Mayor Dan Richardson worried the final decision to pursue an AARP Age-Friendly Community designation for Carbondale might prove anticlimactic due to sheer lack of opposition, but the cheers and applause from a room full of seniors demonstrated otherwise.
The push was just part of multiple efforts by the Carbondale Age-Friendly Community Initiative (CAFCI) to boost awareness and create practical change.
Perhaps due to its winter launch, the group focused first on mobility and access, tackling snow removal, crossing light timing, benches and more. But the World Health Organization’s checklist of essential age-friendly features covers aspects of outdoor spaces and buildings, transportation, housing, social participation, respect, civic participation, communication and health services. The folks at CAFCI are well aware that that’s a lot to tackle, and, as Ron Kokish told the crowd in his introduction, they’re willing to put in the work to get there.
“Our parents left us with a good work ethic, a plethora of economic resources and a dominant role in the world economy. And they left lots of us — people who turned those advantages than the world had ever seen,” he said. “It turns out we overspent financially, environmentally and maybe morally. We gifted our children… with some problems we didn’t anticipate. Including caring for us, now that we’re getting old. And we’re not through yet. We want age-friendly communities, but those communities will not simply be given to us as our parents gave us our prosperity.”
Not that the Town has been at all resistant, Niki Delson noted in her own presentation. “Everybody in this room is so available to us,” she said. “That’s made a lot of the word that we’re doing a lot easier.”
Still, after serving in her role on the Bike, Pedestrian and Trails commission for over a year, she began to realize that, while the Carbondale to Crested Butte trail may have been appealing in her younger days, it probably wouldn’t be an option for her by the time it got built. Meanwhile, the issues she and her friends were experiencing weren’t really being tackled. With the social security demographic making up a solid 11 percent of the community and the population of seniors expected to double statewide in coming decades, that seemed like an oversight. And they weren’t alone.
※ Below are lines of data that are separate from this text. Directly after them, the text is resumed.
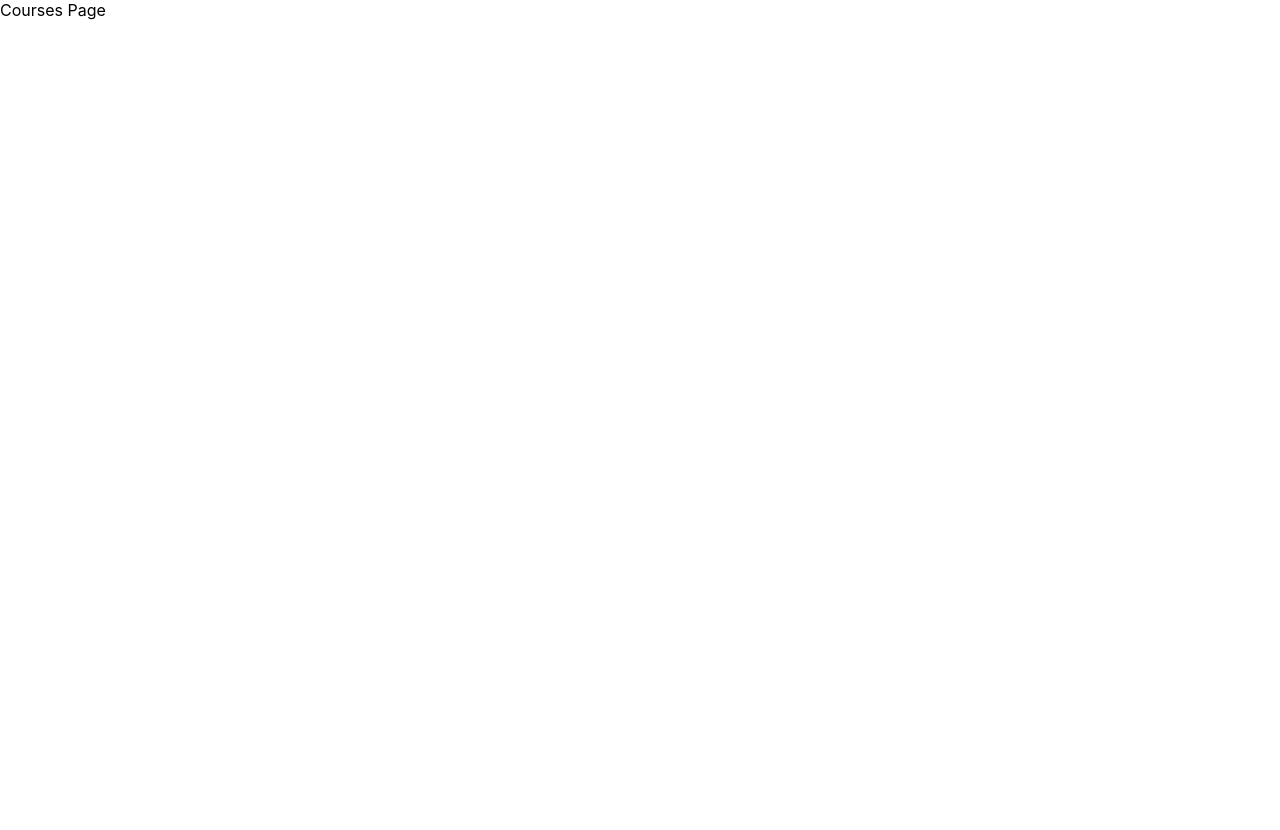
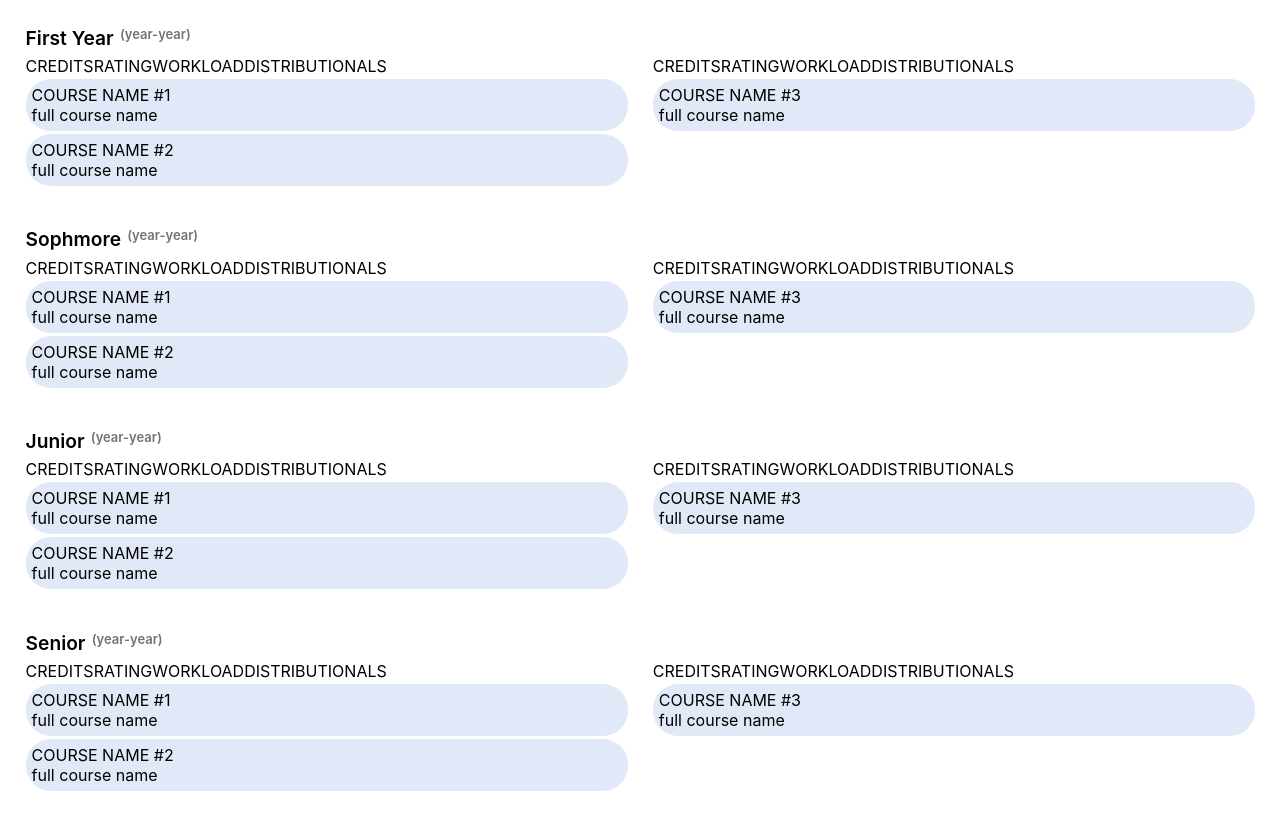
Before and after one commit to YaleComputerSociety/MajorAudit, a React (Create React App) app in the folder frontend/: page /courses in a window 1280 px wide. Before the commit the page ends 800 px from the top, so only its background shows below. Built offline with nearby package versions, Linux system fonts and the light colour scheme.

Commit message:
hardcoded year box

```diff
--- /dev/null
+++ b/frontend/src/pages/Courses/Courses.module.css
@@ -0,0 +1,37 @@
+@import url('https://fonts.googleapis.com/css2?family=Open+Sans:ital,wght@0,300..800;1,300..800&display=swap');
+
+.Container {
+    margin: 2% 0% 3% 2%;
+}
+.Row {
+    display: flex;
+    flex-direction: row;
+    margin-bottom: 0.5%;
+}
+
+.Column {
+    display: flex;
+    flex-direction: column;
+    margin-right: 2%;
+    width: 100%;
+}
+
+.Grade {
+    font-weight: 600;
+    font-size:larger;
+    margin-right: 0.5%;
+}
+
+.Year {
+    font-size:small;
+    font-weight: 600;
+    color: #727272;
+    vertical-align: bottom;
+}
+
+.Course {
+    border-radius: 25px;
+    background-color: #E1E9F8;
+    margin-bottom: 0.5%;
+    padding: 1%;
+}
--- a/frontend/src/pages/Courses/Courses.tsx
+++ b/frontend/src/pages/Courses/Courses.tsx
@@ -1,5 +1,13 @@
 import React from "react";
+import YearBox from "./components/YearBox";
 
 export default function Courses() {
-  return <div>Courses Page</div>;
+  return (
+    <div>
+      <YearBox text="First Year"/>
+      <YearBox text="Sophmore"/>
+      <YearBox text="Junior"/>
+      <YearBox text="Senior"/>
+    </div>
+  );
 }
--- /dev/null
+++ b/frontend/src/pages/Courses/components/CourseBox.tsx
@@ -0,0 +1,15 @@
+import styles from "./../Courses.module.css"
+
+
+type Props = {
+  readonly text: string;
+};
+
+export default function CourseBox({ text }: Props) {
+  return (
+    <div className={styles.Course}>
+        <div>{text}</div>
+        <div>{"full course name"}</div>
+    </div>
+  );
+}
--- /dev/null
+++ b/frontend/src/pages/Courses/components/YearBox.tsx
@@ -0,0 +1,38 @@
+import styles from "./../Courses.module.css"
+import CourseBox from "./CourseBox";
+
+type Props = {
+  readonly text: string;
+};
+
+export default function YearBox({ text }: Props) {
+  return (
+    <div className={styles.Container}>
+        <div className={styles.Row}>
+            <div className={styles.Grade}>{text}</div>
+            <div className={styles.Year}>{"(year-year)"}</div>
+        </div>
+        <div className={styles.Row}>
+            <div className={styles.Column}>
+                <div className={styles.Row}>
+                    <div>{"CREDITS"}</div>
+                    <div>{"RATING"}</div>
+                    <div>{"WORKLOAD"}</div>
+                    <div>{"DISTRIBUTIONALS"}</div>
+                </div>
+                <CourseBox text="COURSE NAME #1"/>
+                <CourseBox text="COURSE NAME #2"/>
+            </div>
+            <div className={styles.Column}>
+                <div className={styles.Row}>
+                    <div>{"CREDITS"}</div>
+                    <div>{"RATING"}</div>
+                    <div>{"WORKLOAD"}</div>
+                    <div>{"DISTRIBUTIONALS"}</div>
+                </div>
+                <CourseBox text="COURSE NAME #3"/>
+            </div>
+        </div>
+    </div>
+  );
+}
```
“You think in terms of the prism of your own experience, but we talked with mothers who were having difficulty walking with strollers,” she explained.
CAFCI is currently working on improving bus access and pedestrian routes along Eighth Street. The AARP designation is intended to bring it all together, as Judie Blanchard explained.
“Recognition can be used… to attract people to Carbondale,” she said. “They really give us a framework for addressing all types of different issues, so we wouldn’t have to be reinventing the wheel.”
And while Carbondale isn’t quite the kind of community to seek the designation in the past, Blanchard thinks that actually strengthens their application.
“Just about every one of their resources… have been developed for urban experience,” she noted. “They’re thinking we might be able to provide a model for them for small, rural communities.”
The trustees didn’t need much convincing.
“I like the fact they’re not asking for money,” Marty Silverstein began before someone in the crowd cut in with “not yet!”
“They have done the organizing. They have come up with a list of concerns. They’re finding solutions to the problems. They come to us tonight asking to make it official and join this movement,” he continued. “I’m all for it and I can’t see why anyone would be against it.”
Erica Spawhawk praised the productivity of the ad-hoc caucus, while Heather Henry expressed a willingness to rise to the commitments successful membership in the initiative would bring.
Mayor Dan Richardson thought the town was already off to a good start, but said, “I like the idea of polishing that gem and really becoming a stronger age-friendly community.”
The final vote was unanimous with Luis Yllanes absent.